Early this year our team headed to Shelby Fish Farm in western Ohio to put the boats to the test and see how well the system could map spatial and temporal variations of dissolved oxygen content in the water. Equipped with the Atlas-Scientific dissolved oxygen sensor, the airboats gathered data autonomously using random, lawnmower, and highest uncertainty sampling patterns. Some of the data gathered is presented below.
Analysis on the data revealed that the sensor suffered from the hysteresis effect in which the sensor responds slower than the rate of change of the variable that is being observed in the field. Spatial measurements obtained using most electrode type sensors exhibit this effect. This effect can be compensated by intelligent sampling techniques that predict the rate of change and take measurements in an adaptive way.
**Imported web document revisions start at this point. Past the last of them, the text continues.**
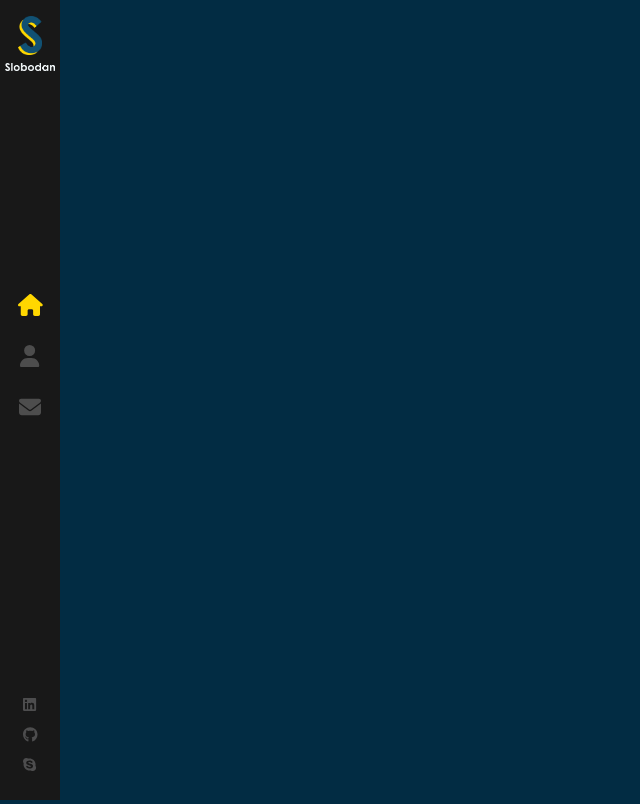
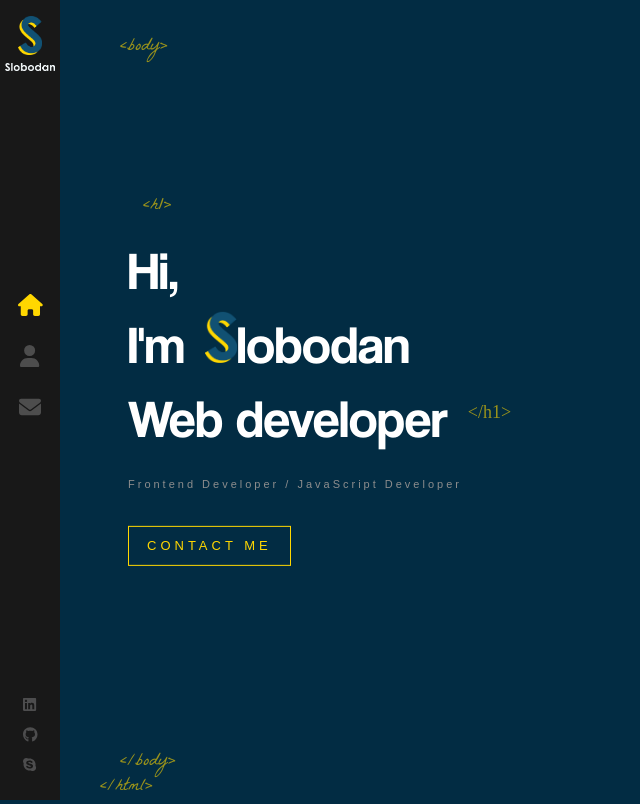
Before and after one commit to Arman-Kabir/React-Portfolio-fcc, a React (Create React App) app: page / in a window 1280 px wide. Shown: the whole page, without its empty margins (0-640 px from the left). Built offline with nearby package versions, Linux system fonts and the light colour scheme.

Commit message:
Homepage partially done

```diff
--- a/src/App.js
+++ b/src/App.js
@@ -1,12 +1,18 @@
 import './App.scss';
 import { Routes, Route } from 'react-router-dom';
 import Layout from './components/Layout';
+import Home from './components/Home';
 
 function App() {
   return (
     <>
       <Routes>
-        <Route path='/' element={<Layout></Layout>} />
+        <Route path='/' element={<Layout></Layout>} >
+
+        <Route index element = {<Home></Home>} />
+
+
+        </Route>
       </Routes>
     </>
   );
--- /dev/null
+++ b/src/components/Home/index.js
@@ -0,0 +1,29 @@
+import { useState } from 'react';
+import { Link } from 'react-router-dom';
+import LogoTitle from '../../assets/images/logo-s.png';
+import './index.scss';
+
+
+const Home = () => {
+
+    const [letterClass,setLetterClass] = useState('text-animate');
+
+    const nameArray = ['']
+
+    return (
+        <div className="container home-page">
+            <div className="text-zone">
+                <h1>Hi, <br /> I'm
+                    <img src={LogoTitle} alt="developer" />
+                    lobodan
+                    <br />
+                    Web developer
+                </h1>
+                <h2>Frontend Developer / JavaScript Developer</h2>
+                <Link to="/contact" className='flat-button'>CONTACT ME</Link>
+            </div>
+        </div>
+    );
+}
+
+export default Home;
--- /dev/null
+++ b/src/components/Home/index.scss
@@ -0,0 +1,89 @@
+.home-page{
+
+    .text-zone{
+        position: absolute;
+        left: 10%;
+        top: 50%;
+        transform: translateY(-50%);
+        width: 40%;
+        max-height: 90%;
+
+    }
+
+
+    h1{
+        color: #fff;
+        font-size: 53px;
+        margin: 0;
+        font-family: 'coolvetica';
+        font-weight: 400;
+
+        &::before{
+            content: '<h1>';
+            font-family: 'La Belle Aurore';
+            color: #ffd700;
+            font-size: 18px;
+            position: absolute;
+            margin-top: -40Px;
+            left: 15px;
+            opacity:0.6 ;
+        }
+
+        &::after{
+            content: '</h1>';
+            font-family: 'La Bella Aurore';
+            color: #ffd700;
+            font-size: 18px;
+            position: absolute;
+            margin-top: 18px;
+            margin-left: 20px;
+            animation: fadeIn 1s 1.7s backwards;
+            opacity: 0.6;
+
+
+        }
+
+        img{
+            width: 32px;
+            margin-left: 20px;
+            opacity: 0;
+            height: auto;
+            animation: rotateIn 1s linear both;
+            animation-delay: 1.4s;
+
+
+        }
+    }
+
+    h2{
+        color: #8d8d8d;
+        margin-top: 20px;
+        font-weight: 400;
+        font-size: 11px;
+        font-family: sans-serif;
+        letter-spacing: 3px;
+        animation: fadeIn 1s 1.8s backwards;
+    }
+
+    .flat-button{
+        color: #ffd700;
+        font-size: 13px;
+        font-weight: 400;
+        letter-spacing: 4px;
+        font-family: sans-serif;
+        text-decoration: none;
+        padding: 10px 18px;
+        border: 1px solid #ffd700;
+        margin-top: 25px;
+        float: left;
+        animation: fadeIn 1s 1.8s backwards;
+        white-space: nowrap;
+
+        &:hover{
+            background: #ffd700;
+            color: #333;
+
+        }
+
+    }
+}
--- a/src/components/Layout/index.js
+++ b/src/components/Layout/index.js
@@ -1,3 +1,4 @@
+import { Outlet } from 'react-router-dom';
 import Sidebar from '../Sidebar';
 import './index.scss';
 
@@ -7,6 +8,14 @@
         <div className='page'>
             <span className='tags top-tags'>&lt;body&gt;</span>
 
+            <Outlet />
+            <span className='tags bottom-tags'>
+                &lt;/body&gt;
+                <br />
+                <span className='bottom-tag-html'>
+                    &lt;/html&gt;
+                </span>
+            </span>
         </div>
     </div>
 }
--- a/src/components/Layout/index.scss
+++ b/src/components/Layout/index.scss
@@ -0,0 +1,40 @@
+.page{
+    width: 100%;
+    height: 100%;
+    position: absolute;
+}
+
+.top-tags{
+    bottom: auto;
+    top:35px;
+}
+
+.tags{
+    color: #ffd700;
+    opacity: 0.6;
+    position: absolute;
+    bottom: 0;
+    left: 120px;
+    font-size: 18px;
+    font-family: 'La Belle Aurore';
+}
+
+.bottom-tag-html{
+    margin-left: -20px;
+}
+
+.container{
+    width: 100%;
+    will-change: contents;
+    height: 90%;
+    min-height: 566px;
+    position: absolute;
+    opacity: 0;
+    top: 5%;
+    margin: 0 auto;
+    z-index: 1;
+    transform-style:preserve-3d ;
+    animation: fadeIn 1s forwards;
+    animation-delay: 1s;
+
+}
```
Also changed, not shown: src/components/AnimatedLetters/index.js (added, +17 -0 lines), src/components/AnimatedLetters/index.scss (added).
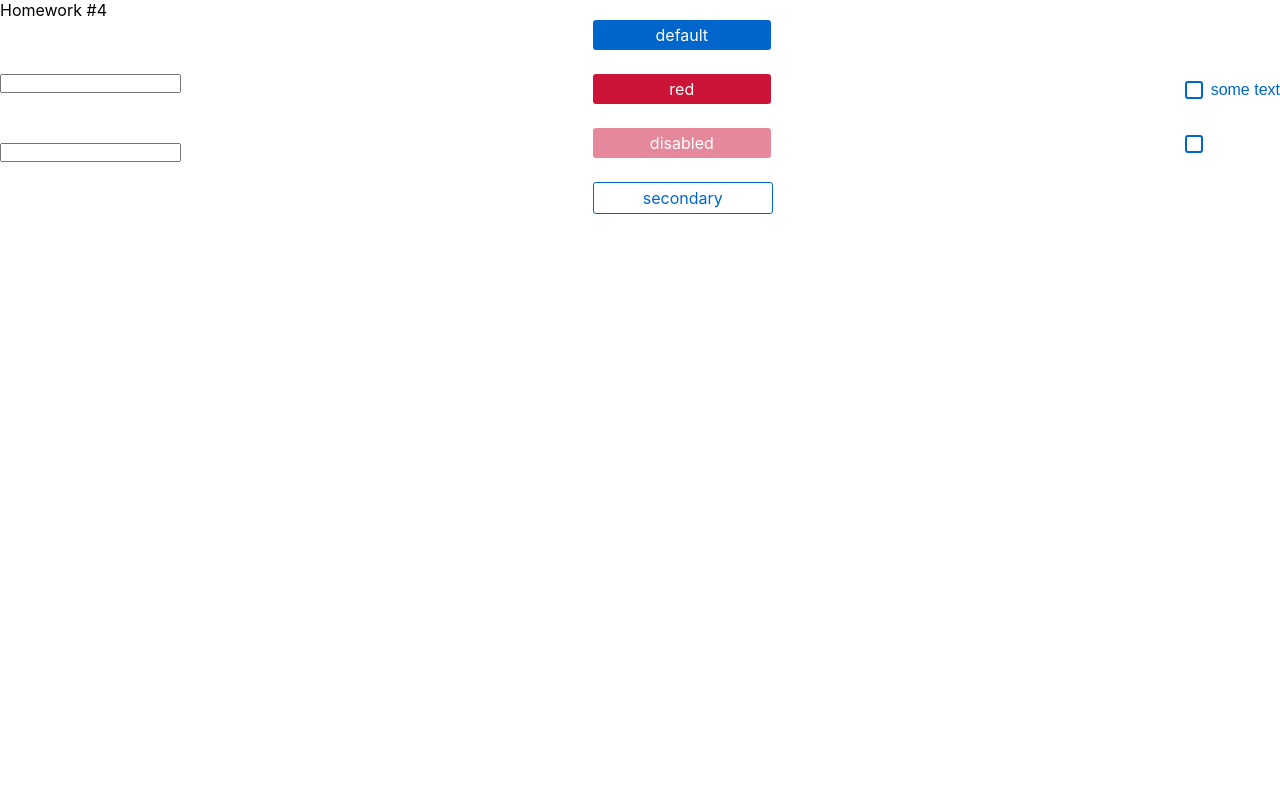
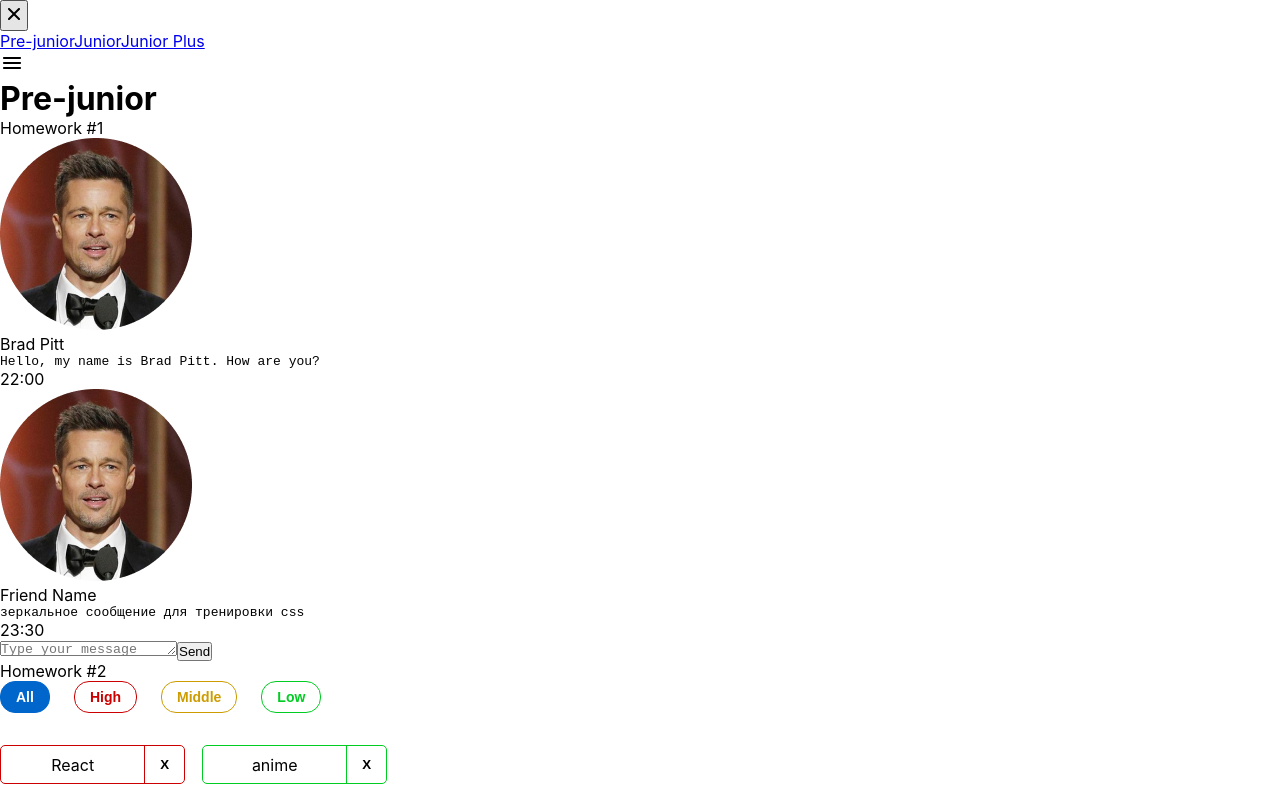
Before and after one commit to GlebN-k/Autocheck-tasks, a React (Create React App) app: page /#/pre-junior in a window 1280 px wide. Shown: the top 799 px of the page. Built offline with nearby package versions, Linux system fonts and the light colour scheme.

Commit message:
first attempt

```diff
--- a/src/s1-main/App.tsx
+++ b/src/s1-main/App.tsx
@@ -4,6 +4,7 @@
 import HW2 from '../s2-homeworks/hw02/HW2'
 import HW3 from '../s2-homeworks/hw03/HW3'
 import HW4 from "../s2-homeworks/hw04/HW4";
+import HW5 from "../s2-homeworks/hw05/HW5";
 
 
 function App() {
@@ -13,10 +14,10 @@
             {/*раскомментировать по ходу выполнения*/}
             {/* <HW2/> */}
             {/*<HW3/>*/}
-            <HW4/>
+            {/*<HW4/>*/}
 
             {/*при выполнении дз 5 и более - закомментировать здесь дз 1-4, так как они есть внутри дз 5*/}
-            {/*<HW5/>*/}
+            <HW5/>
         </div>
     )
 }
--- a/src/s2-homeworks/hw05/Pages.tsx
+++ b/src/s2-homeworks/hw05/Pages.tsx
@@ -18,15 +18,17 @@
             <Routes>
                 {/*роутинг будут писать студенты*/}
                 {/*в начале мы попадаем на страницу '/' и переходим сразу на страницу /pre-junior*/}
+                <Route path={'/'} element={<Navigate to={'/pre-junior'}/>}/>
                 {/*<Route ...*/}
 
                 {/*роуты для /pre-junior, /junior, /junior-plus*/}
-                {/*<Route ...*/}
-                {/*<Route ...*/}
-                {/*<Route ...*/}
+                <Route path={'/pre-junior'} element={<PreJunior/>} />
+                <Route path={'/junior'} element={<Junior/>} />
+                <Route path={'/junior-plus'} element={<JuniorPlus/>} />
+
 
                 {/*роут для несуществующей страницы должен отрисовать <Error404 />*/}
-                {/*<Route ...*/}
+                <Route path={'/*'} element={<Error404 />} />
             </Routes>
         </div>
     )
```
It was also observed that some of the data collected was corrupted with a lot of random noise. Further investigation revealed that the noise was introduced into the system due to the mechanical shock caused by the sensors bumping against hulls in the boats' wakes. However in the non-corrupted data, we observed spatial variations in dissolved oxygen throughout the ponds. This suggests a potential opportunity for using the CRW platform to monitor large aquaculture areas to efficiently generate up-to-date maps of dissolved oxygen content and identify areas in need of re-oxygenation. By mounting the sensors rigidly below the waterline, we hope to eliminate the noise caused repeated shocks to the sensor and verify our findings. We will test this theory when we head back to Shelby Fish Farm this weekend to gather more data and test the additional sampling algorithms that we have developed to compensate for the hysteresis effect.
Above is a video of 4 boats autonomously collecting D.O data.
Heres a video below on a manual sampling technique by the State Water Resources Control Board.